I suggested that Jesus’ gifts of grace in all that happens in worship are for our comfort and healing. He serves us and helps us and we rest in his gifts given in worship. But on the other hand, this same Jesus gives these same gifts for transformation. His gifts of preached word, baptism, Lord’s Supper, Blessing, song, prayer and fellowship we share in him are given to send us out like the Twelve. Share your thoughts on this belief…..
How is the message of the Twelve like that of John the Baptist and Jesus himself (Mark 1:4) and 1:14-15).
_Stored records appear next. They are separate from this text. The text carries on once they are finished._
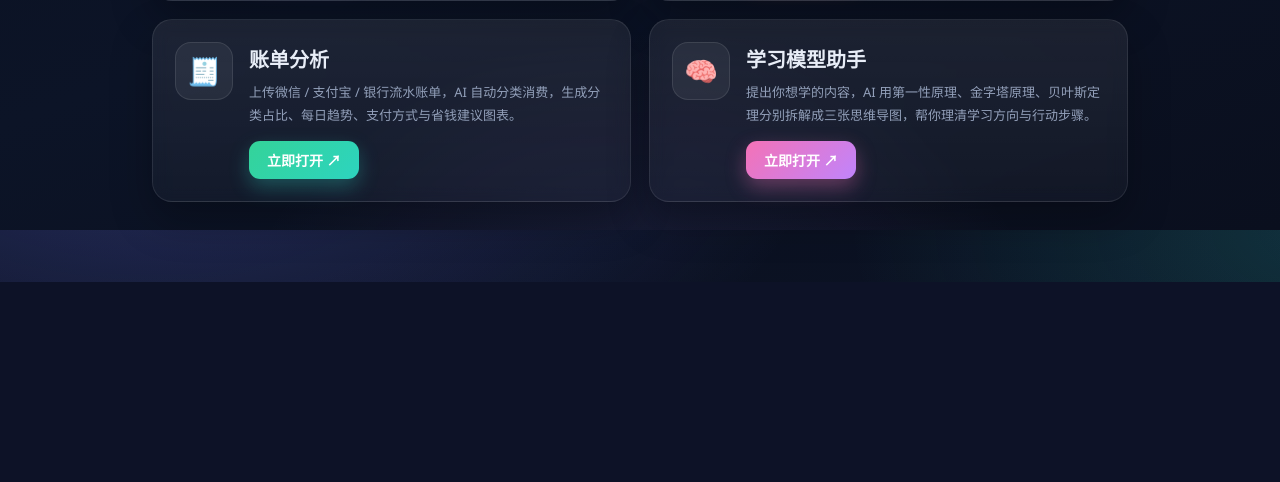
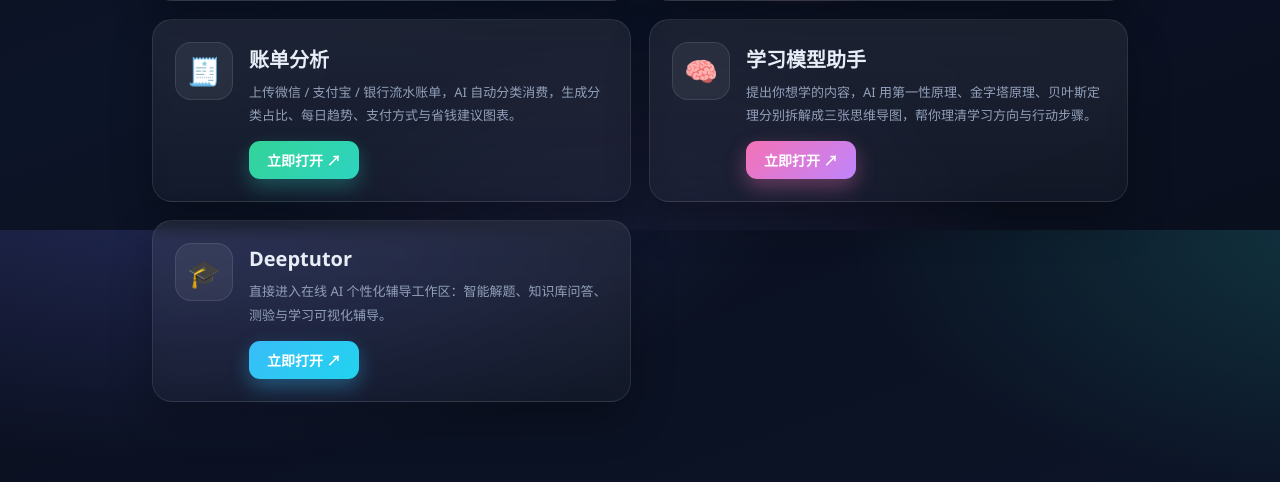
Before and after one commit to we2012wuhan/newpro, a FastAPI app: page / in a window 1280 px wide. Shown: the part 570-1052 px from the top of the page. Before the commit the page ends 852 px from the top, so only its background shows below. Run offline with FastAPI, Linux system fonts and the light colour scheme.

Commit message:
deeptutor

```diff
--- a/templates/home.html
+++ b/templates/home.html
@@ -60,6 +60,8 @@ h2.sec{font-size:15px;color:#b8c4da;letter-spacing:3px;margin:0 0 14px;font-weig
 .t-buy .go{background:linear-gradient(135deg,#ff7a59,#ffb454);box-shadow:0 8px 20px rgba(255,122,89,.35)}
 .tool.t-study:hover{border-color:rgba(244,114,182,.55);box-shadow:0 24px 52px rgba(244,114,182,.22)}
 .t-study .go{background:linear-gradient(135deg,#f472b6,#c084fc);box-shadow:0 8px 20px rgba(244,114,182,.35)}
+.tool.t-dt:hover{border-color:rgba(56,189,248,.55);box-shadow:0 24px 52px rgba(56,189,248,.22)}
+.t-dt .go{background:linear-gradient(135deg,#38bdf8,#22d3ee);box-shadow:0 8px 20px rgba(56,189,248,.35)}
 .search-col{display:flex;flex-direction:column;align-items:stretch;gap:7px;flex:1;max-width:480px;min-width:260px;margin-left:auto}
 .search-box{position:relative;width:100%}
 .search-box .ico{position:absolute;left:14px;top:50%;transform:translateY(-50%);opacity:.55;pointer-events:none;font-size:15px}
@@ -141,7 +143,16 @@ h2.sec{font-size:15px;color:#b8c4da;letter-spacing:3px;margin:0 0 14px;font-weig
         <p class="desc">提出你想学的内容，AI 用第一性原理、金字塔原理、贝叶斯定理分别拆解成三张思维导图，帮你理清学习方向与行动步骤。</p>
         <span class="go">立即打开 ↗</span>
       </div>
-    </a>  </div>
+    </a>
+    <a class="tool t-dt" href="http://123.57.222.118:3782/chat" target="_blank" rel="noopener noreferrer">
+      <div class="t-icon">🎓</div>
+      <div class="t-info">
+        <h3>Deeptutor</h3>
+        <p class="desc">直接进入在线 AI 个性化辅导工作区：智能解题、知识库问答、测验与学习可视化辅导。</p>
+        <span class="go">立即打开 ↗</span>
+      </div>
+    </a>
+  </div>
 
   <div id="noResult" class="no-result hide">没有找到匹配的工具，换个关键词试试吧～</div>
 
```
How has familiarity with Jesus and his Word and gifts blocked you from trusting him for who he is? How has familiarity sometimes stopped you from hearing his call to go, to be called by him, to work with him and others in his kingdom work among the people with whom you work and live….?
How does your family react to Jesus’ and the Apostle’s message in the Bible that we are sinners who need to repent and believe in the good news of God’s grace and love? Share your experiences? How does this affect you?
Where else is Jesus sending you to be his messenger of good news? How is that going for you? What kind of things would help you be more confident with this calling and where might you get those things?
Jesus, certainly does not let his hometown people stop his mission or the weaknesses or flaws of his Apostles. He is a teacher. He teaches them instead of condemning them in this text. Same for us. We share this mission to bear his good news message where we live. We share it as a local church. Do you think we are taking up our calling well? How could we improve?
PRAY: Lord, we thank you for our calling and for the grace we receive by your Word every day. Help us to live in the freedom that comes from your acceptance and love and speak of this when and where able wit confidence in your power and authority to transform us and others in the process. Amen.